---A Complete and Universal English Dictionary. J. Barclay, 1799.

Sasha Clarkson   Link to this

Good ... AND .... would be positive; good ... BUT ... is a negative qualifier.

There are similar terms to "welsh", meaning "foreigner, in several Indo-European languages. "Vlach" in Serbo-Croat means Romanian; "Włochy" is the Polish name for Italy.

The shorter OED (on historical principles) dates the pejorative "welsh" to 1857, and describes it as a racing term "to swindle out of money laid as a bet", and a "welsher" (1860) as a bookmaker at a race-meeting who does the same. Both terms of origin unknown.

Weavethe hawk   Link to this
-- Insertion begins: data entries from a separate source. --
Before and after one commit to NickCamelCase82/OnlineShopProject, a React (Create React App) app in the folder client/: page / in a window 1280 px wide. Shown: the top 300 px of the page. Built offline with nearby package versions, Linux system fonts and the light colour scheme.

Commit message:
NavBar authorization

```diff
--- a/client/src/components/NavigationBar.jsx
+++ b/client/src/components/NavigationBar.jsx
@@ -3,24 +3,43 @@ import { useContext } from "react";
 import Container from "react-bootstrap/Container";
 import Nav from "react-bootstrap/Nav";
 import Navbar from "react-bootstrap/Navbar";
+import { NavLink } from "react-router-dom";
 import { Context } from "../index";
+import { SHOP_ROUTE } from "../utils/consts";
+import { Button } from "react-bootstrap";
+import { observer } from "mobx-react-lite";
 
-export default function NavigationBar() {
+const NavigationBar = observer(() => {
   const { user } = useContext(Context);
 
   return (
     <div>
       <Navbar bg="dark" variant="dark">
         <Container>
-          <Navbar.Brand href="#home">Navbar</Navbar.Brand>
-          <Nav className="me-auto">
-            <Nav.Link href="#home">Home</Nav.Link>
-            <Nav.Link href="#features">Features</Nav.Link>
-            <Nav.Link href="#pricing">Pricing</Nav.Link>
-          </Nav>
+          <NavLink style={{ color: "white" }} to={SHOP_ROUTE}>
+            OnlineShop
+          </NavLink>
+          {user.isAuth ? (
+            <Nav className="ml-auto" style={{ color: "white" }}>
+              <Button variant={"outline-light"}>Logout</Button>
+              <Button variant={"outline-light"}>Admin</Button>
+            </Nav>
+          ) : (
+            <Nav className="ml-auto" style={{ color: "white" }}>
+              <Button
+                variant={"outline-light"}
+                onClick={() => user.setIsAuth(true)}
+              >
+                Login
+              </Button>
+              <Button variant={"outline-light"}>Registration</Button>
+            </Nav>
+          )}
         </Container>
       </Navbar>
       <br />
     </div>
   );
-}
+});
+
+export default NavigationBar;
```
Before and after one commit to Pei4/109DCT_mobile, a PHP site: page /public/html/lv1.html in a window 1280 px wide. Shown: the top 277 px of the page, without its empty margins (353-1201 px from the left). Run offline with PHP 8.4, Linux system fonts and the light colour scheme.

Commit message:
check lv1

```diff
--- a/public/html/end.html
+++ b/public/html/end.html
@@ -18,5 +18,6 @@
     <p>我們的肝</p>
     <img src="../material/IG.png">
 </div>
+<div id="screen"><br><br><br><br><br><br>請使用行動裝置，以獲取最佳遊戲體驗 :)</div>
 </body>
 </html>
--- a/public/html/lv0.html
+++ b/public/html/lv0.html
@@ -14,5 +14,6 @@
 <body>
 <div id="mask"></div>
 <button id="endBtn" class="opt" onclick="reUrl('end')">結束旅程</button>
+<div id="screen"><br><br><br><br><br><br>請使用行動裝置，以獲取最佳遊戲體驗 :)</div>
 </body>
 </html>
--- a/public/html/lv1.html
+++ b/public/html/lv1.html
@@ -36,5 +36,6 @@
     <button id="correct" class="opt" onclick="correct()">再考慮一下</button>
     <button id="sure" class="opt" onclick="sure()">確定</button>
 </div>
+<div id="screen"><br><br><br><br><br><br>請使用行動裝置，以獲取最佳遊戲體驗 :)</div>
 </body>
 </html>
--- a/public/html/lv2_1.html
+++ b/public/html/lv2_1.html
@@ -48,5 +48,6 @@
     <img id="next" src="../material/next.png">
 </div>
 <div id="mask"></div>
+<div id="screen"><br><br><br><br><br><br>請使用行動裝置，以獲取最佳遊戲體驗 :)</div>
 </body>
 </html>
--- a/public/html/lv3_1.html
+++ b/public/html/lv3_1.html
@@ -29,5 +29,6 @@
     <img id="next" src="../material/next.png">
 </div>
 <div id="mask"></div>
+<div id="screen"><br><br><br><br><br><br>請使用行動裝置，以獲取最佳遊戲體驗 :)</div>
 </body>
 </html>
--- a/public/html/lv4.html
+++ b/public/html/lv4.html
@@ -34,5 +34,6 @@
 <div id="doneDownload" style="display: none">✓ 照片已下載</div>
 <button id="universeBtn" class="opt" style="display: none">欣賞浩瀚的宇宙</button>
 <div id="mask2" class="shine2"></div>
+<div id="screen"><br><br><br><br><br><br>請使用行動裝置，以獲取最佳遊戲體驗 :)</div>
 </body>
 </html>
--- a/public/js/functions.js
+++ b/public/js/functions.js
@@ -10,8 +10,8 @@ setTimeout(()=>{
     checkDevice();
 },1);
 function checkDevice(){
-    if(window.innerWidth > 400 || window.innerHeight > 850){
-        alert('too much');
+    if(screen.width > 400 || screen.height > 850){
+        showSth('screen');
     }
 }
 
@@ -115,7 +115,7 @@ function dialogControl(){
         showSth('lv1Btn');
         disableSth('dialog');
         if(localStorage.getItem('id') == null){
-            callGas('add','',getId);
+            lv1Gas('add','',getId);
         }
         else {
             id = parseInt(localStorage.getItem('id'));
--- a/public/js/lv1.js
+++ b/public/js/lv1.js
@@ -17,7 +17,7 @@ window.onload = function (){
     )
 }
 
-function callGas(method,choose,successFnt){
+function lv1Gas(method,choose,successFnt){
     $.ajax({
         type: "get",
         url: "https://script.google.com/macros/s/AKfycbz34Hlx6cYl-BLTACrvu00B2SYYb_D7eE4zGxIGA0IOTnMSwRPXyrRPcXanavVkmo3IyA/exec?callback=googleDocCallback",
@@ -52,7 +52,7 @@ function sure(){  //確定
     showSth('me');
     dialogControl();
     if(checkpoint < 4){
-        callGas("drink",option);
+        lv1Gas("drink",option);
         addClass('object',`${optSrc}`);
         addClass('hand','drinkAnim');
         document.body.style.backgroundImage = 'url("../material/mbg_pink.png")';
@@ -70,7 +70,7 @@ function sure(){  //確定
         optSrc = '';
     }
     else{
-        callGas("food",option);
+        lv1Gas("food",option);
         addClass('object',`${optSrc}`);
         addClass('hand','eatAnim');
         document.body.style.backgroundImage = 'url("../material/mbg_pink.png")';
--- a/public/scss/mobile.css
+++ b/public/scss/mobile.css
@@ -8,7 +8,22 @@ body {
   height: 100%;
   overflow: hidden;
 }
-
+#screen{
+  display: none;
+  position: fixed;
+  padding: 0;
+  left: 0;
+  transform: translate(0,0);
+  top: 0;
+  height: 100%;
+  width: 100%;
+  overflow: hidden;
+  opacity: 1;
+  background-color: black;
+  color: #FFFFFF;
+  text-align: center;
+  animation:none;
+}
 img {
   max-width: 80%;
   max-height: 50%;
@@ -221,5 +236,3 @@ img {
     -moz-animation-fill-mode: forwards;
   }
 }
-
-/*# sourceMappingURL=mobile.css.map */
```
Here's an interesting take on from where the expression "Welch", as in renage on a promise, originated. This explanation comes from an actual Weshman.

In Celtic culture there is no difference between this life and the next and the next life after that etc forever.
Therefore from a purely Celtic viewpoint, if I owed money in this life but for some reason was unable to pay it, then quite naturally I would pay off the debt in the next life or the one after that.
It has been understood by non-Celts (Anglo Saxons) that the Welsh therefore cannot be trusted - so the word Welsh/Welch is used to describe a person who does not pay up when the debt is due to be paid etc.

Log in to post an annotation.

If you don't have an account, then register here.